It’s easy to forget that a fair amount of iteration has come to the Lego video game series over the past decade. All the titles — there are upward of 20 now — are similar in that they’re whimsical, lighthearted takes on popular subject matter. In that sense, they’re all alike.
But, the franchise has grown considerably. For instance, the earliest games had moderately-sized yet functional hubs; now, the overworlds are massive and contain hours’ worth of content on their own. Another good example is that Lego characters talk now, whereas they used to rely on exaggerated nonverbal movements to emote.
Some sort of small improvement has come with almost every new game. In the case of Lego Star Wars: The Force Awakens, it’s actually three small improvements: Blaster battles, multi-builds, and new flight gameplay.
Having watched a full-blown presentation and also after playing a little bit of it myself, I think blaster battles are probably the most exciting addition to Lego Star Wars: The Force Awakens. In a very elementary way, it’s like a hypothetical Lego Gears of War (a game that I would absolutely love to play). There’s a third-person cover shooting system that requires ducking down when the enemy’s shooting and popping up and popping off at an opportune time. It seems serviceable.
If blaster battles are the most exciting, multi-builds are the most substantial. In the past, piles of bricks would be automatically constructed into something useful with the press of a button. In Lego TFA, many of these brick piles can be built a couple of ways. The game gives the player the option of building different, although still preset, objects.
Speaking with lead story designer Graham Goring, he elaborated on how multi-builds will work. Sometimes, one of the objects will amount to nothing more than a decoy — just something that kicks out a few extra studs but doesn’t actually advance the game. In that case, the player needs to just smash it up and build the other thing. However, there are situations where one object needs to be built first to solve half of a puzzle, and then the second object contributes to the other half.
The obvious concern here is that complicating the process might make things too inaccessible for the kids in the audience. Goring says that he doesn’t see it that way. In his opinion, multi-builds aren’t any more difficult than the bulk of the other puzzles the series has implemented over the years. And, if they are too complicated, there’s probably an adult on-hand to help out.
The third improvement, flight gameplay, is the one that I’m the least sold on. There are arena-based battles and space dogfights, but those seem like events that have been in past games. There’s the possibility that they’re markedly better now, but not in any way that I could discern. We’ll have to wait and see about that.
An interesting thing to note about Lego Star Wars: The Force Awakens is that this is maybe the least amount of subject material that Traveller’s Tales has fit into one game.
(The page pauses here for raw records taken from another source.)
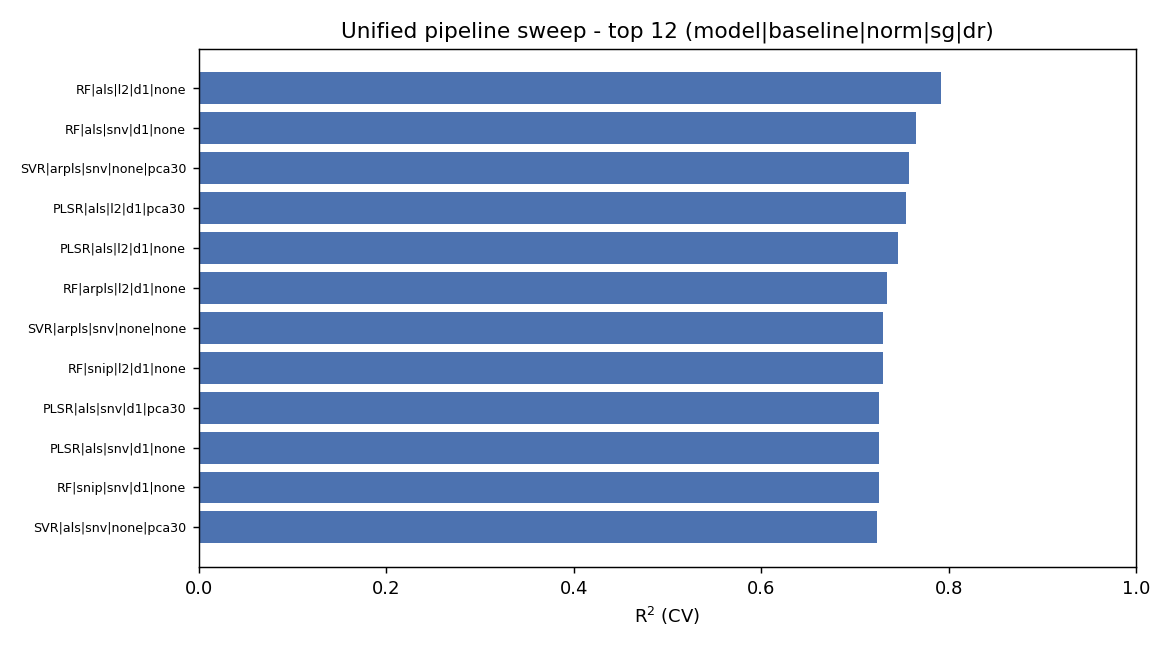
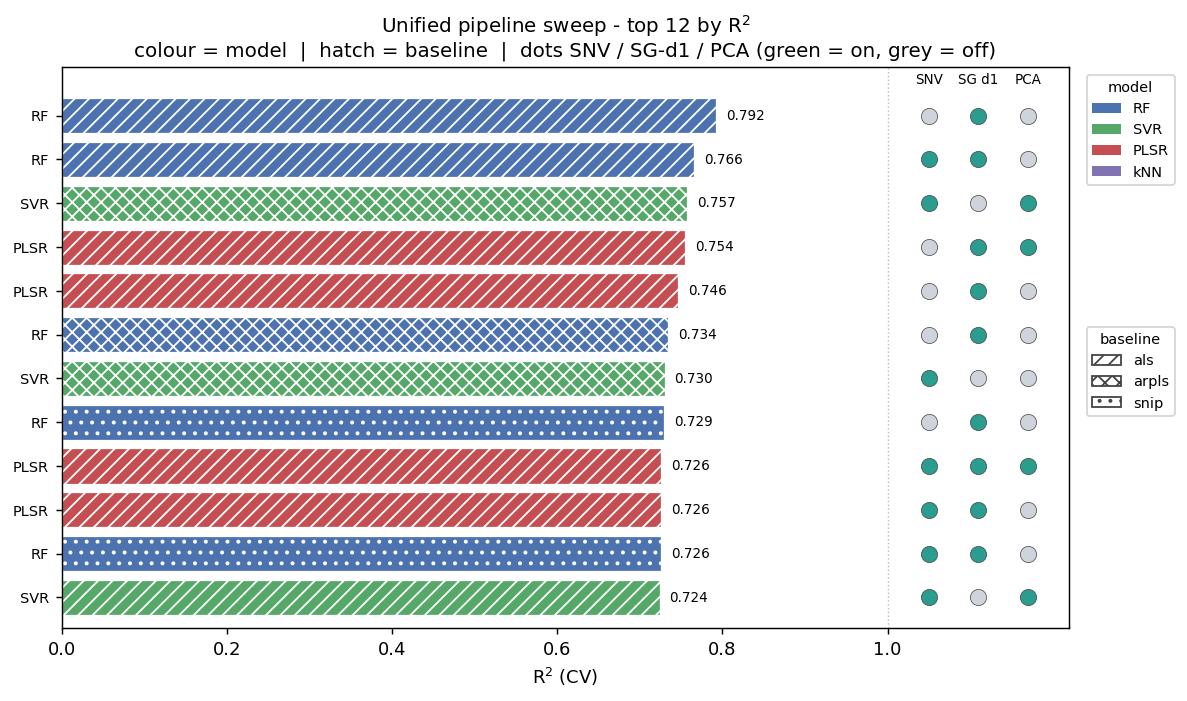
feat(plots): redesign pipeline sweep as a visual encoding
colour = model, hatch = baseline, three on/off dots (SNV / SG-d1 / PCA, green =
on, grey = off) replace the cryptic RF|als|l2|d1|none label. R2 printed in
black to the right of each bar. Model + baseline legends added.

diff --git a/scripts/run_pipeline.py b/scripts/run_pipeline.py
@@ -22,6 +22,7 @@ import sys
 import matplotlib
 
 matplotlib.use("Agg")
+import matplotlib.patches as mpatches
 import matplotlib.pyplot as plt
 import numpy as np
 
@@ -145,15 +146,47 @@ def main():
                   for k, v in params.items()}
             print(f"  best params: {pp}")
 
-    # plot top-12
-    top = df.head(12)
-    labels = [f"{r.model}|{r.baseline}|{r.norm}|{r.sg}|{r.dr}" for r in top.itertuples()]
-    fig, ax = plt.subplots(figsize=(9, 5))
-    ax.barh(range(len(top))[::-1], top["R2"], color="#4C72B0")
-    ax.set_yticks(range(len(top))[::-1]); ax.set_yticklabels(labels, fontsize=7)
-    ax.set_xlabel("R$^2$ (CV)"); ax.set_xlim(0, 1)
-    ax.set_title("Unified pipeline sweep - top 12 (model|baseline|norm|sg|dr)")
-    fig.tight_layout(); fig.savefig(os.path.join(PLOTS_DIR, "pipeline_sweep.png"), dpi=130)
+    # plot top-12: encode the whole pipeline visually instead of a cryptic
+    # "RF|als|l2|d1|none" label. colour = model, hatch = baseline, and three
+    # on/off dots = the toggle steps (SNV, SG 1st-derivative, PCA).
+    top = df.head(12).reset_index(drop=True)
+    n = len(top)
+    model_colors = {"RF": "#4C72B0", "SVR": "#55A868", "PLSR": "#C44E52", "kNN": "#8172B3"}
+    baseline_hatch = {"als": "///", "arpls": "xxx", "snip": ".."}
+    on_c, off_c = "#2a9d8f", "#cfd4dc"
+    dot_cols = [("SNV", "norm", "snv"), ("SG d1", "sg", "d1"), ("PCA", "dr", "pca30")]
+    dot_x = [1.05, 1.11, 1.17]
+
+    fig, ax = plt.subplots(figsize=(10, 5.6))
+    for i, r in enumerate(top.itertuples()):
+        y = n - 1 - i  # best at the top
+        ax.barh(y, r.R2, color=model_colors.get(r.model, "#999999"),
+                hatch=baseline_hatch.get(r.baseline, ""), edgecolor="white", linewidth=0.7)
+        ax.text(r.R2 + 0.012, y, f"{r.R2:.3f}", va="center", ha="left",
+                fontsize=7.5, color="black")
+        for (_, col, on_val), xx in zip(dot_cols, dot_x, strict=True):
+            engaged = getattr(r, col) == on_val
+            ax.scatter(xx, y, s=80, color=on_c if engaged else off_c,
+                       edgecolor="#444444", linewidth=0.4, zorder=5)
+    for (label, _, _), xx in zip(dot_cols, dot_x, strict=True):
+        ax.text(xx, n - 0.35, label, ha="center", va="bottom", fontsize=7.5)
+    ax.axvline(1.0, color="0.75", lw=0.8, ls=":")
+    ax.set_yticks(range(n)); ax.set_yticklabels(top["model"][::-1], fontsize=8)
+    ax.set_xlim(0, 1.22); ax.set_ylim(-0.7, n + 0.1)
+    ax.set_xticks([0, 0.2, 0.4, 0.6, 0.8, 1.0])
+    ax.set_xlabel("R$^2$ (CV)")
+    ax.set_title("Unified pipeline sweep - top 12 by R$^2$\n"
+                 "colour = model  |  hatch = baseline  |  dots SNV / SG-d1 / PCA "
+                 "(green = on, grey = off)", fontsize=11)
+    model_handles = [mpatches.Patch(facecolor=c, label=m) for m, c in model_colors.items()]
+    base_handles = [mpatches.Patch(facecolor="white", edgecolor="#444", hatch=h, label=b)
+                    for b, h in baseline_hatch.items()]
+    leg1 = ax.legend(handles=model_handles, title="model", loc="upper left",
+                     bbox_to_anchor=(1.01, 1.0), fontsize=8, title_fontsize=8)
+    ax.add_artist(leg1)
+    ax.legend(handles=base_handles, title="baseline", loc="upper left",
+              bbox_to_anchor=(1.01, 0.55), fontsize=8, title_fontsize=8)
+    fig.savefig(os.path.join(PLOTS_DIR, "pipeline_sweep.png"), dpi=130, bbox_inches="tight")
     print("\nSaved benchmarks/results/pipeline_sweep.csv + plots/pipeline_sweep.png")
Other Lego titles tackle several pieces of media at once, like all the Lord of the Rings or Indiana Jones movies.
Goring acknowledged this and commented that it allowed the developer to elaborate on all the important scenes from the movie as it pleased. No one confirmed it, but my speculation is that we might get to play as the villains’ side too. It seems a logical step in making one movie have a similar breadth as three.
Lego Star Wars: The Force Awakens launches on June 28. It’s an odd time, some six months after the movie’s release. It’s also the only really feasible time. Releasing alongside the likes of Star Wars Battlefront and Fallout 4 would be a death sentence for a Lego game; everyone seems realistically-minded enough about that. So, mid-summer it is — a fine part of the year to play a Lego game and another opportunity for Disney to constantly keep Star Wars in the public consciousness.